    That’s why I’m not really bothered about your accusations. I’m sorry if you’re angry… I truly am. I’m not trying to be disdainful or flippant or anything like that. But you’re basically getting angry because you don’t understand something. This is not my fault and I’m not going to feel bad about it.

  8. 5280grl says:

    I think Matt believes you are on to something 😉 Looking forward to hearing the end of this story. Thanks for keeping it real @5280grl

  9. Becky says:

    I think you have great promise. I find the visual presentation of the budget to be important. As someone with a great love for mathematics and the arts, I know that the human concept of large numbers is flawed. The trend in emotive verses logical reasoning favored by educators further disrupts understanding.

    I like you approach, and know that in any field the more you know, the less cock sure you are (at least it is my own experience.)

    I read an architect that said the difference between a novice and and experienced architect, is that a beginner takes a lot less time to get something wrong.

  10. legion says:

    Select x balls from an urn filled with y balls. The balls are numbered 1-4. X is the number of dealers that were closed, and Y is the number of total dealers.

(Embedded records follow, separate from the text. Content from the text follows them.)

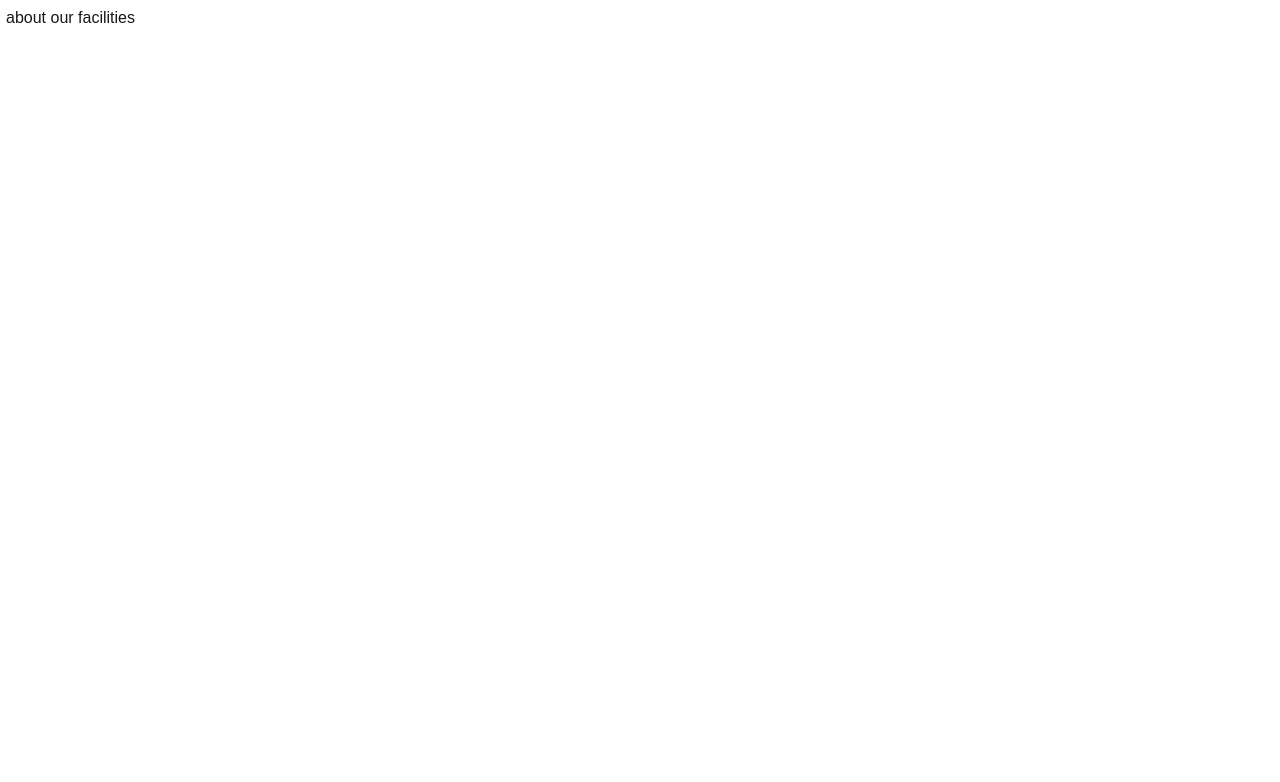
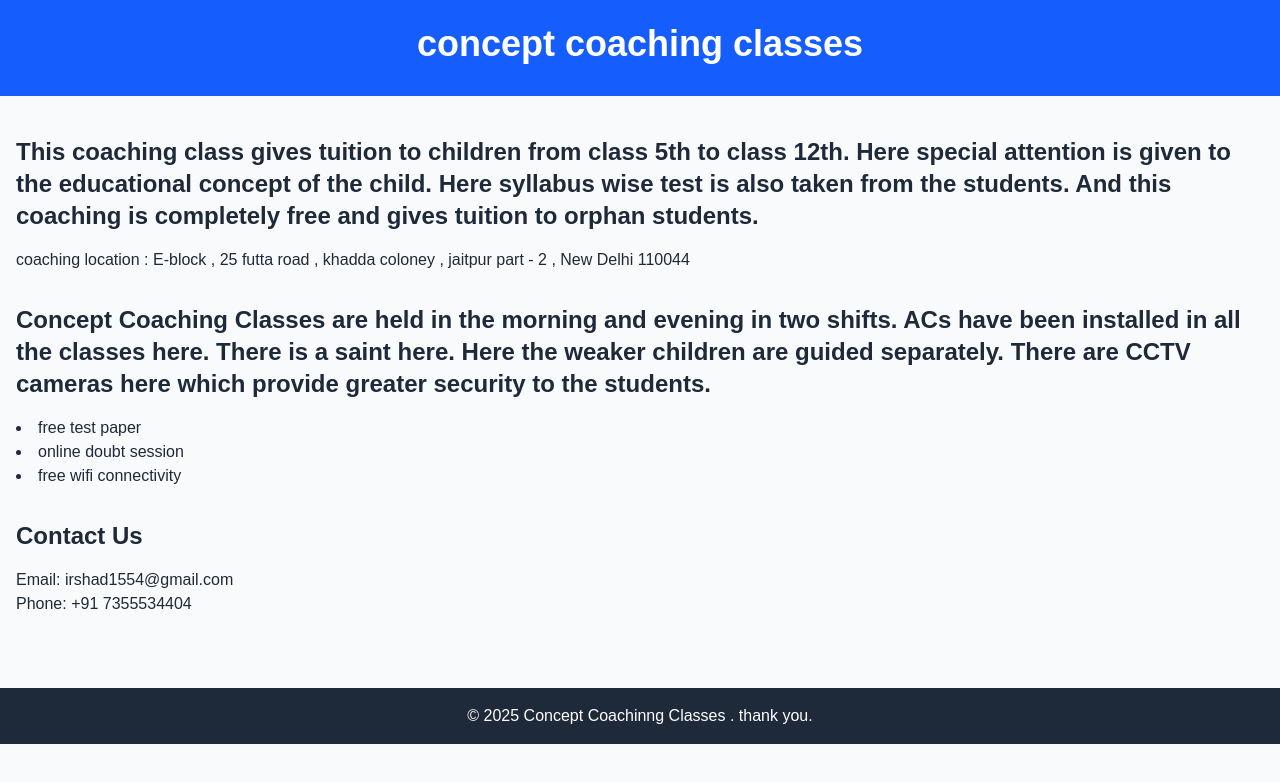
Before and after one commit to MrSidSir/conceptcoachingboucher, a Next.js app: page /conceptcoachingboucher in a window 1280 px wide. Shown: the top 782 px of the page. Built offline with nearby package versions, Linux system fonts and the light colour scheme.

Commit message:
i included many pages

```diff
--- /dev/null
+++ b/app/CCCregistration/page.tsx
@@ -0,0 +1,9 @@
+import React from 'react'
+
+type Props = {}
+
+const page = (props: Props) => {
+  return (
+    <div>page</div>
+  )
+}
--- /dev/null
+++ b/app/conceptcoachingachievement/page.tsx
@@ -0,0 +1,9 @@
+import React from 'react'
+
+type Props = {}
+
+const page = (props: Props) => {
+  return (
+    <div>page</div>
+  )
+}
--- a/app/conceptcoachingboucher/page.tsx
+++ b/app/conceptcoachingboucher/page.tsx
@@ -1,11 +1,56 @@
-import React from 'react'
+// page.tsx
+import React from "react";
 
+const Brochure = () => {
+  return (
+    <div className="min-h-screen bg-gray-50 text-gray-800">
+      {/* Header Section */}
+      <header className="bg-blue-600 text-white py-6">
+        <div className="container mx-auto text-center">
+          <h1 className="text-4xl font-bold">concept coaching classes </h1>
+          <p className="text-lg mt-2"></p>
+        </div>
+      </header>
 
-const Page = () => {
-  return (
-    <div>
-      <div className='flex-1/12 text[25px] text-color via-violet-500 m-1.5'>about our facilities</div>
+      {/* Content Section */}
+      <main className="container mx-auto px-4 py-10">
+        <section className="mb-8">
+          <h2 className="text-2xl font-semibold mb-4">This coaching class gives tuition to children from class 5th to class 12th.
+             Here special attention is given to the educational concept of the child.
+             Here syllabus wise test is also taken from the students.
+              And this coaching is completely free and gives tuition to orphan students.</h2>
+          <p>
+           coaching location : E-block , 25 futta road , khadda coloney , jaitpur part - 2 , New Delhi
+           110044
+          </p>
+        </section>
+
+        <section className="mb-8">
+          <h2 className="text-2xl font-semibold mb-4"> Concept Coaching Classes are held in the morning and evening in two shifts.
+            ACs have been installed in all the classes here. There is a saint here. Here the weaker children are guided separately.
+            There are CCTV cameras here which provide greater security to the students.</h2>
+          <ul className="list-disc list-inside">
+            <li> free test paper</li>
+            <li> online doubt session</li>
+            <li>free wifi connectivity</li>
+          </ul>
+        </section>
+
+        <section className="mb-8">
+          <h2 className="text-2xl font-semibold mb-4">Contact Us</h2>
+          <p>Email: irshad1554@gmail.com</p>
+          <p>Phone: +91 7355534404 </p>
+        </section>
+      </main>
+
+      {/* Footer Section */}
+      <footer className="bg-gray-800 text-white py-4">
+        <div className="container mx-auto text-center">
+          <p>&copy; 2025 Concept Coachinng Classes . thank you.</p>
+        </div>
+      </footer>
     </div>
-  )
-}
-export default Page
+  );
+};
+
+export default Brochure;
--- a/app/conceptcoachingcontent/page.tsx
+++ b/app/conceptcoachingcontent/page.tsx
@@ -6,10 +6,10 @@ const page = () => {
   return (
     <div>
       <div>
-      <h1>there are many facilities in my coaching institute </h1>
-    <p> we provide free of cost question papers</p>
+      <h1>There are many facilities in my coaching institute </h1>
+    <p> We provide free of cost question papers</p>
     </div>
-  <button> <search> ok </search> </button>
+  <button> <search> OK </search> </button>
     </div>
   )
 }
--- /dev/null
+++ b/app/conceptcoachingonlineplatformlink/page.tsx
@@ -0,0 +1,9 @@
+import React from 'react'
+
+type Props = {}
+
+const page = (props: Props) => {
+  return (
+    <div>page</div>
+  )
+}
--- /dev/null
+++ b/app/conceptcoachingspecialties/page.tsx
@@ -0,0 +1,9 @@
+import React from 'react'
+
+type Props = {}
+
+const page = (props: Props) => {
+  return (
+    <div>page</div>
+  )
+}
--- a/app/conceptcoachingsyllbus/page.tsx
+++ b/app/conceptcoachingsyllbus/page.tsx
@@ -4,11 +4,11 @@ import React from 'react'
 
 const page = () => {
   return (
-    <div> this page is about tutor
+    <div> This page is about tutor
 
-    <h1> i am mr sid sir ,</h1>
-    <p> i have done master in chemistry </p>
-    <button> ok </button>
+    <h1> I am mr sid sir ,</h1>
+    <p> I have done master in chemistry </p>
+    <button>  OKEY </button>
     </div>
   )
 }
--- /dev/null
+++ b/app/conceptcoachingteam/page.tsx
@@ -0,0 +1,9 @@
+import React from 'react'
+
+type Props = {}
+
+const page = (props: Props) => {
+  return (
+    <div>page</div>
+  )
+}
--- a/app/page.tsx
+++ b/app/page.tsx
@@ -7,9 +7,7 @@ export default function Home() {
     <div className=" flex-1/3 m-20 text-center text-red-500 text-shadow-amber-200 text-[50px]" >
        <h1>  welcome to concept coaching browser </h1>
    <h2>about our browser</h2>
-   <p>
-this is  an international browser
-   </p>
+<h3> This is  an international browser </h3>
 
 
 
@@ -20,14 +18,21 @@ this is  an international browser
        <div>
        <div>
       <div>
-      <h1>there are many facilities in my coaching institute </h1>
-    <p> we provide free of cost question papers</p>
+      <h1>There are many facilities in my coaching institute </h1>
+    <p> We provide free of cost question papers</p>
+    <p></p>
     </div>
   <button> <search> ok </search> </button>
     </div>
        <div>
       <div className='flex-1/12 text[25px] text-color via-violet-500 m-1.5'>about our facilities</div>
-      <button type= "button" onClick={()=> router.push('/conceptcoachingsyllbus')} > okey </button>
+
+    </div>
+    <div  className='flex gap-2.5 items-center justify-between w-[70%]  mx-auto'>
+    <button  className='bg-emerald-300 text-white rounded-md p-10 cursor-pointer hover:bg-black  ' type= "button" onClick={()=> router.push('/conceptcoachingboucher')} > okey </button>
+    <button className='bg-amber-700  flex gap-2.5 text-amber-300 p-10 rounded-[50%] cursor-pointer hover:bg-sky-700 ' type= "button" onClick={()=> router.push('/conceptcoachingcontent')} > yes </button>
+    <button className='' type= "button" onClick={()=> router.push('/conceptcoachingonlineplatformlink')} > OK </button>
+    <button type= "button" onClick={()=> router.push('/CCCregistration')} > CCC </button>
     </div>
        </div>
   </div>
```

    The sample space of the experiment is the following:

    S={1,2,3,4} where 1 corresponds to no donations, 2 corresponds to Republican donations, 3 corresponds to Democratic donations, and 4 is donations to both parties.

    By measuring distribution of S in the sample set using the donation data we can calculated the Expected Value and Variance of the conditional probability experiment (selected for closure given republican donor).

    See if these results match with reality.

    This is an easy way to use discrete probability to solve this problem. There are more rigorous ways to do this but even binary problems like this end up having 4 possibilities, such as the radar problem where you calculate if a station has observed a real enemy contact based on an incoming signal or a false alret. I don’t think this is necessary for such a silly problem.

    However, because your ‘side’ is the one making the accusations I believe it is your responsibility to prove that there was foul play, due to long standing traditions in Western society (which were convieniently cast aside when making the case to invade Iraq).

  11. Fantastic site. Good Lord above and pass the ammo, this is JUST the ticket to help the boys and girls of all ages see the seamy side of Things Political when it comes to math.

    Curious, though, I just got finished with someone (Slate editor, methinks, tring to hide himself as one of us commoners) who pulled out the magic hat on math purporting to demonstrate that Cash for Flunkers, Clunkers, whatever, was a shining success story!!!

    It reduced old inventory and got those old wagon trains-a-movin’, baby!

    What say you to that, surely there is some sort of nifty visualization on that! Or maybe I missed it elsehwere.

    Ooooh Nellie.

    What is your background, BTW?

    In any event, it matters not, as you obviously know how to crunch the digits, and thusly are one of the proud and few now to be added to my blogroll.

    Good show. I look forward to poking around your site after the Holiday/Festivus/Kwanzaa/Pagan Tree rituals, etc.

  12. interesting post. I can tell you put a lot of time into it. Keep up the good work!